Ashton Kutcher and Katherine Heigl are two of the most innocently
handsome people in
. He doesn’t project the
rough-hewn manliness of a Russell Crowe, or the pure prettiness of a Brad
Pitt, or the boyish appeal of a Taylor Lautner. But
he’s got this aw-shucks grin and this mischievous look and glimmer in the
eye, all of which catch the eye of Katherine Heigl.
The former “Gray’s Anatomy” star doesn’t have the chiseled,
bony good looks of a skinny model like Angelina Jolie, nor does she project
the girl-next-door cuteness of a Jennifer Anniston, or even a Sandra Bullock,
whose looks are enough to turn heads, but not move mountains.
Kutcher and Heigl have just the right looks for the parts in this film:
with the glamour toned down, they can pass for the nice young couple living
right down the street. But
there’s more here than meets the eye.
Heigl plays Jen, a young career woman taking a vacation to
with her parents. That tells you
something right there. Her
boyfriend has just dumped her, and she really doesn’t have anything better
to do than to just accept their invitation, though she immediately senses that
this wasn’t such a good idea, as her parents can’t quit treating her like
a high schooler in their care, and they have their own issues, anyway.
However, things brighten up considerably when she meets Spencer (Kutcher),
and she falls for him immediately, doing that bumbling-nervous thing with a
fair amount of believability. But
there’s more to Spencer than just a young expatriate speaking the language
like a native and zipping around in a fancy sports car.
He’s actually a paid assassin for the
government, on assignment in
. But he’s longed for the
simple, normal, suburban American life he’s never had, and sees in Jen a
perfect partner for his quick exit from the dark, deceitful life he has chosen
Fast-forward three years, and it is indeed the house in the suburbs
(although still a little painfully close to her Mom and Dad), and block
parties, and bar-b-ques in the back yard, and off to work every day and hoping
to start a family. But Spencer
was not in the kind of profession that you just walk away from.
His past catches up to him, and, inevitably, Jen finds out.
She’s furious, of course, that he can lie so effectively, which makes
her question anything he’s ever said. He
claims he tried to tell her, but realized later she’d fallen asleep, and
decided it wouldn’t help anything, anyway.
But they don’t have much time for recriminations.
Now everybody they ever knew is coming after them, and they literally
can’t tell friend from foe. It
seems the “contract” on him is like a bounty that anyone can collect, from
the FedEx delivery guy to the nosy neighbor next door.
And that’s when the movie rocks back and forth on these parallel

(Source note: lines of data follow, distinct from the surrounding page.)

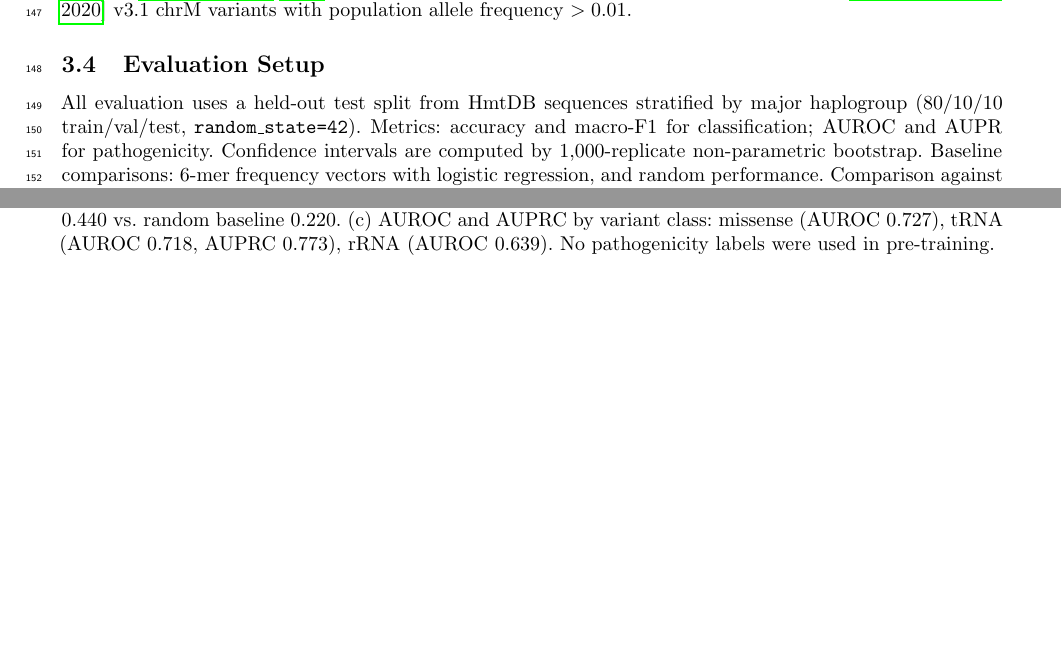
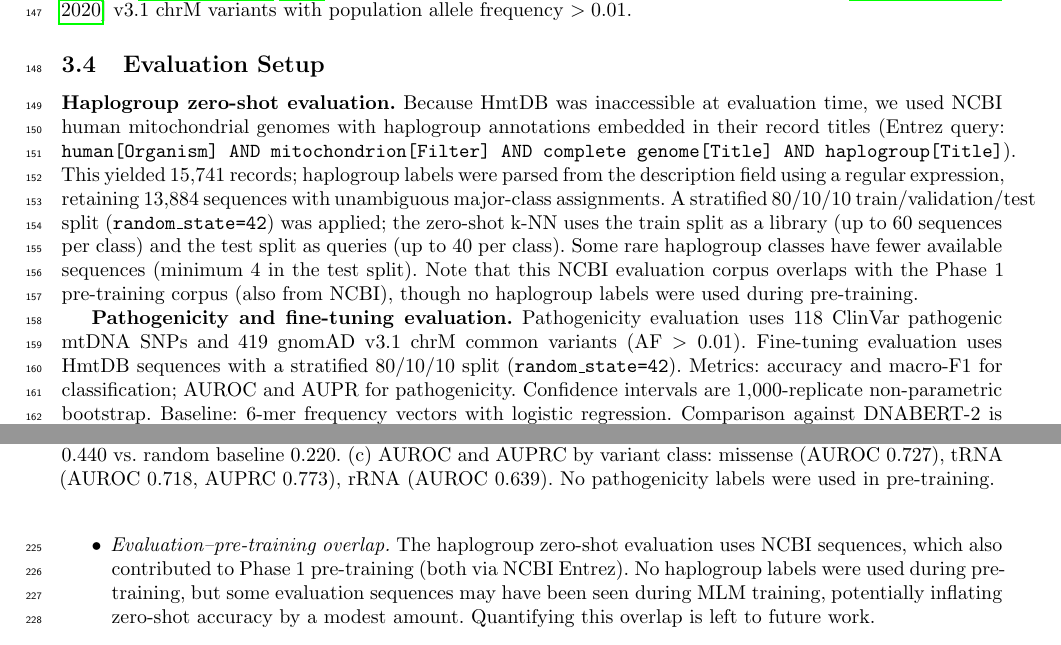
Before and after one commit to vthawfeek/mtdna-foundation-model, a LaTeX paper (paper/manuscript/main.tex): two parts of pages 5 and 7 of 13 before the commit and two parts of pages 5 and 8 of 13 after it, joined at a grey line, cut so that both start at the same text, the shorter picture padded with empty space. Compiled offline with pdfLaTeX.

Commit message:
fix(paper): correct five scientific accuracy issues found in audit
Three factual errors and two disclosure gaps fixed:

A. Methods §3.4 (Evaluation Setup): replaced false claim that haplogroup
   evaluation used "HmtDB sequences" with accurate description — HmtDB was
   inaccessible; evaluation used NCBI human mtDNA sequences (13,884 records,
   haplogroup labels parsed from NCBI titles). Data source, query, split
   methodology, and per-class sample sizes now accurately documented.

B. Results §4.1: removed "balanced across 26 classes" claim — test set
   uses min(40, available), so rare classes have as few as 4 test sequences
   (E=4, L5=4, G=10). Now says "up to 40 per class; rare classes have fewer".

C. Lift 9.8× → 9.9× throughout: true lift = 0.3791 / (1/26) = 9.856×,
   which rounds to 9.9×, not 9.8× (all occurrences in abstract, results,
   figure caption, conclusion, README, cover letter, app.py).

D. Limitations: added data leakage disclosure — NCBI eval corpus overlaps
   with Phase 1 NCBI pre-training; no haplogroup labels were used in
   pre-training but the overlap is noted for transparency.

E. Supplementary Table S3.1 caption: added warning that classes with n<10
   test sequences (E=4, L5=4, G=10, L4=11, V=11) have high variance in
   per-class metrics.

Co-Authored-By: Claude Sonnet 4.6 <noreply@anthropic.com>

```diff
--- a/paper/manuscript/main.tex
+++ b/paper/manuscript/main.tex
@@ -294,12 +294,24 @@ population allele frequency $> 0.01$.
 \subsection{Evaluation Setup}
 \label{sec:eval_setup}
 
-All evaluation uses a held-out test split from HmtDB sequences stratified by major haplogroup
-(80/10/10 train/val/test, \texttt{random\_state=42}). Metrics: accuracy and macro-F1 for
-classification; AUROC and AUPR for pathogenicity. Confidence intervals are computed by
-1,000-replicate non-parametric bootstrap. Baseline comparisons: 6-mer frequency vectors with
-logistic regression, and random performance. Comparison against DNABERT-2 embeddings is
-deferred to the extended paper.
+\textbf{Haplogroup zero-shot evaluation.} Because HmtDB was inaccessible at evaluation time,
+we used NCBI human mitochondrial genomes with haplogroup annotations embedded in their record
+titles (Entrez query: \texttt{human[Organism] AND mitochondrion[Filter] AND complete
+genome[Title] AND haplogroup[Title]}). This yielded 15,741 records; haplogroup labels were
+parsed from the description field using a regular expression, retaining 13,884 sequences with
+unambiguous major-class assignments. A stratified 80/10/10 train/validation/test split
+(\texttt{random\_state=42}) was applied; the zero-shot k-NN uses the train split as a
+library (up to 60 sequences per class) and the test split as queries (up to 40 per class).
+Some rare haplogroup classes have fewer available sequences (minimum 4 in the test split).
+Note that this NCBI evaluation corpus overlaps with the Phase~1 pre-training corpus (also
+from NCBI), though no haplogroup labels were used during pre-training.
+
+\textbf{Pathogenicity and fine-tuning evaluation.} Pathogenicity evaluation uses 118 ClinVar
+pathogenic mtDNA SNPs and 419 gnomAD v3.1 chrM common variants (AF $>0.01$). Fine-tuning
+evaluation uses HmtDB sequences with a stratified 80/10/10 split (\texttt{random\_state=42}).
+Metrics: accuracy and macro-F1 for classification; AUROC and AUPR for pathogenicity.
+Confidence intervals are 1,000-replicate non-parametric bootstrap. Baseline: 6-mer frequency
+vectors with logistic regression. Comparison against DNABERT-2 is deferred to the extended paper.
 
 %% =========================================================================
 \section{Results}
@@ -458,6 +470,11 @@ API.
 
 \textbf{Limitations.}
 \begin{itemize}
+\item \textit{Evaluation--pre-training overlap.} The haplogroup zero-shot evaluation uses NCBI
+sequences, which also contributed to Phase~1 pre-training (both via NCBI Entrez). No haplogroup
+labels were used during pre-training, but some evaluation sequences may have been seen during
+MLM training, potentially inflating zero-shot accuracy by a modest amount. Quantifying this
+overlap is left to future work.
 \item \textit{European cohort bias.} HmtDB contains $\sim$60--70\% European-origin sequences.
 Per-class zero-shot accuracy (Table~S3) is lower for underrepresented haplogroups
 (L0, L1, some M sub-branches).
```
Also changed, not shown: paper/cover_letter.md (+1 -1 lines), paper/manuscript/supplementary.tex (+4 -2 lines), README.md, paper/manuscript/main.tex (14 more changed lines), 1 other file.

tracks, romantic comedy to action adventure.
Jen and Spencer both have guns now, and know how to use them.
Chase scenes and car crashes and explosions and hand-to-hand combat.
All with a straight face, as if seemingly ordinary, respectable-looking
people suddenly start playing for blood.
It’s a strange kind of mood to sustain, and the viewer is suddenly
uncertain whether this is adventure or comedy or some oil-and-vinegar mixture
of the two. In a loose-fitting
kind of way, it works, just because of the unique personas of the two stars:
as long as you don’t think too much about it, or how well the story
holds together. This is one of
those popcorn movies where you just enjoy the light fare and call it
entertainment, and leave your disbelief suspended at the popcorn stand.
Dr. Ronald P. Salfen, Pastor, Grace